- [Stored entries]
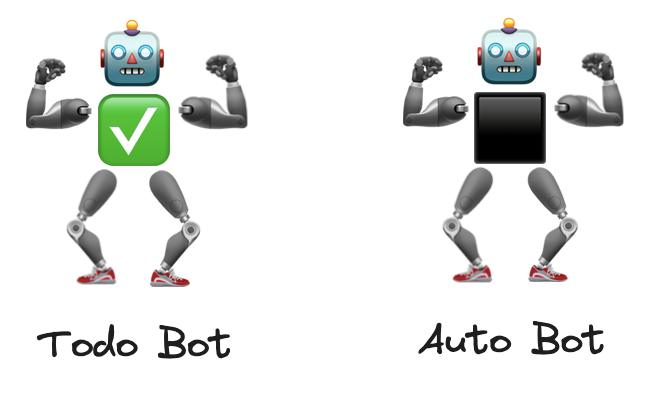
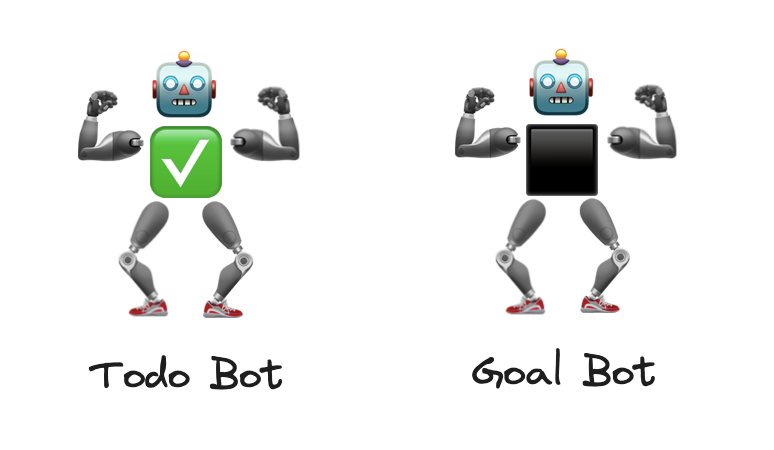
goal-bot instead of auto-bot

diff --git a/_posts/2023/2023-06-13-todo-bot-vs-goal-bot.md b/_posts/2023/2023-06-13-todo-bot-vs-goal-bot.md
@@ -1,0 +1,43 @@
+---
+layout: post
+title: Todo-bot vs. Goal-bot
+tags: reflecting
+---
+
+![bots](assets/bots/bots.png)
+
+![todo-bot](assets/bots/todo-bot.png)
+
+### The Todo-bot
+- Does what you tell it to do, compliant with any request
+- Takes a list and does them in order
+- Tells you when it's doing somthing or when it's stuck
+- Maintain itself, when told to do so
+- Respects your authority at all times
+- Comes with a built-in progress bar
+- Needs rewards for each task done
+
+![goal-bot](assets/bots/goal-bot.png)
+
+### The Goal-bot
+- Does not always do what's told, sometimes refuses requests
+- Needs description on how the world will change by its actions
+- Can only focus on one goal at a time; can't process goal lists
+- Autonomously seeks tasks towards the goal 
+- Can't tell you exactly what it will do, or when it will do it
+- Maintains itself if it helps achieve the goal
+- When multiple tasks are available, it chooses ones to progress the goal
+- Always tries to achieve the goal, but there's no progress bar
+- Needs rewards for doing the right thing
+
+### Exercise left for the reaader
+
+- Which bot would you rather hire?
+- What would an assembly of each class of bots look like?
+- Which bot are you?
+- Which bot do you treat your future self as?
+- How would you debug either bot?
+- How do you measure each bot's performance?
+- How would you incentivize each bot to maximize their performance?
+- What's the internal data structure of each bot?
+- Is it possible to combine the positive attributes of both?
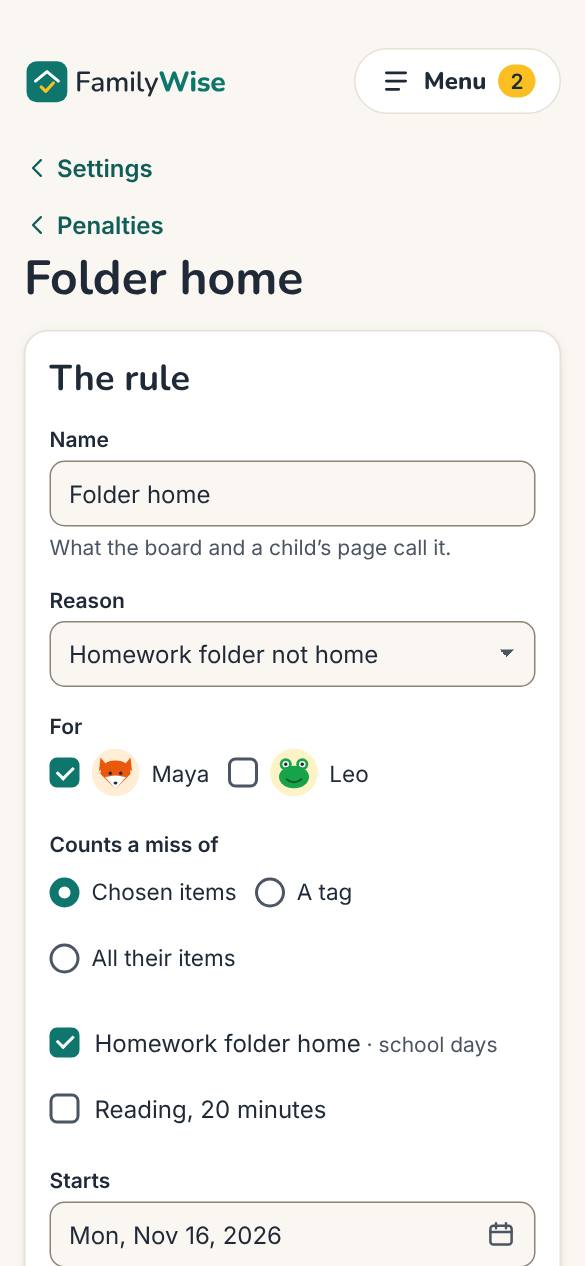
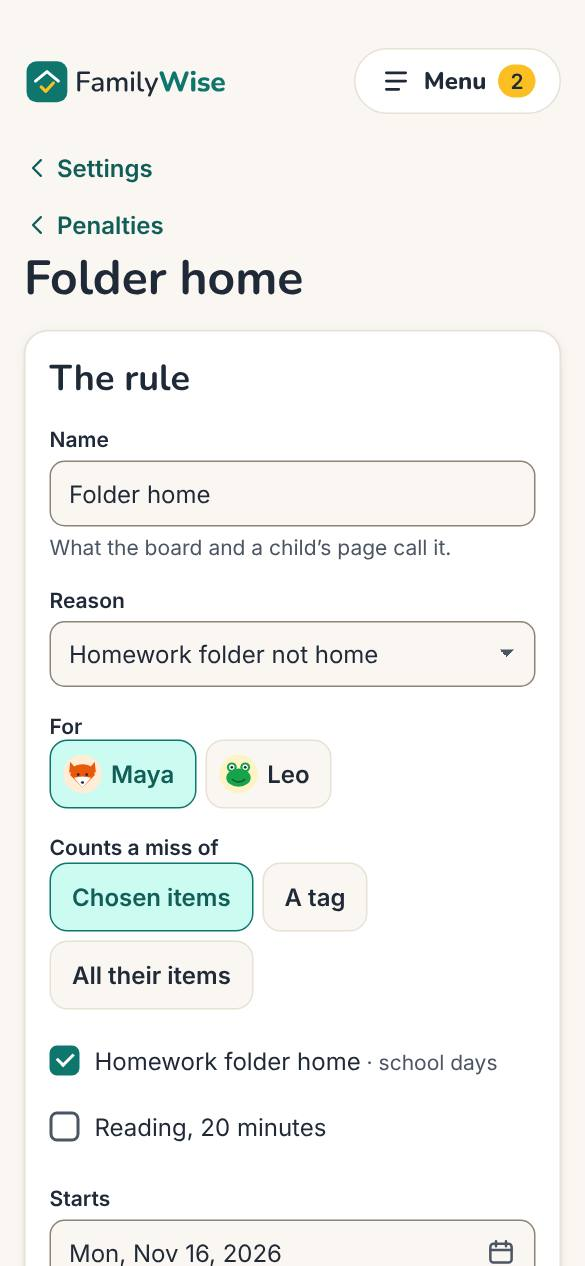
[PTS-10] The rule form's For and Counts a miss of as chips, as the mockup draws them (WP-121)
Claude-Session: https://claude.ai/code/session_019Ro1JkYyQC3Ttb9MT5VuJo

diff --git a/apps/web/app/(admin)/admin/settings/penalties/rules/rule-form.tsx b/apps/web/app/(admin)/admin/settings/penalties/rules/rule-form.tsx
@@ -124,10 +124,11 @@ export function RuleForm({
 
       <fieldset className="fw-field fw-fieldset">
         <legend className="fw-field__label">For</legend>
-        <div className="fw-choices">
+        <div className="fw-seg">
           {people.map((p) => (
-            <label key={p.id} className="fw-choice">
+            <label key={p.id} className="fw-seg__item fw-rule__chip">
               <input
+                className="fw-seg__input"
                 type="checkbox"
                 name="memberId"
                 value={p.id}
@@ -138,7 +139,7 @@ export function RuleForm({
                 name={p.displayName}
                 avatarKey={p.avatarKey}
                 color={p.color}
-                size={32}
+                size={26}
                 decorative
               />
               {p.displayName}
@@ -154,10 +155,11 @@ export function RuleForm({
 
       <fieldset className="fw-field fw-fieldset">
         <legend className="fw-field__label">Counts a miss of</legend>
-        <div className="fw-choices">
+        <div className="fw-seg">
           {SCOPES.map((s) => (
-            <label key={s.scope} className="fw-choice">
+            <label key={s.scope} className="fw-seg__item">
               <input
+                className="fw-seg__input"
                 type="radio"
                 name="scope"
                 value={s.scope}

diff --git a/packages/ui/src/ui.css b/packages/ui/src/ui.css
@@ -8315,6 +8315,10 @@ details:not([open]) > .fw-fold__head .fw-fold__count {
   color: var(--missed-text);
   font-weight: 600;
 }
+.fw-rule__chip {
+  gap: 6px;
+  padding-left: 8px;
+}
 .fw-rule__items {
   display: flex;
   flex-direction: column;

- [AIM OF THE EXERCISE]
Take the stretch of lines above from the one containing "bot are you?" through the one containing "maximize their performance?" and repeat it exactly, adding no other line.

- [SOLUTION TO THE EXERCISE]
+- Which bot are you?
+- Which bot do you treat your future self as?
+- How would you debug either bot?
+- How do you measure each bot's performance?
+- How would you incentivize each bot to maximize their performance?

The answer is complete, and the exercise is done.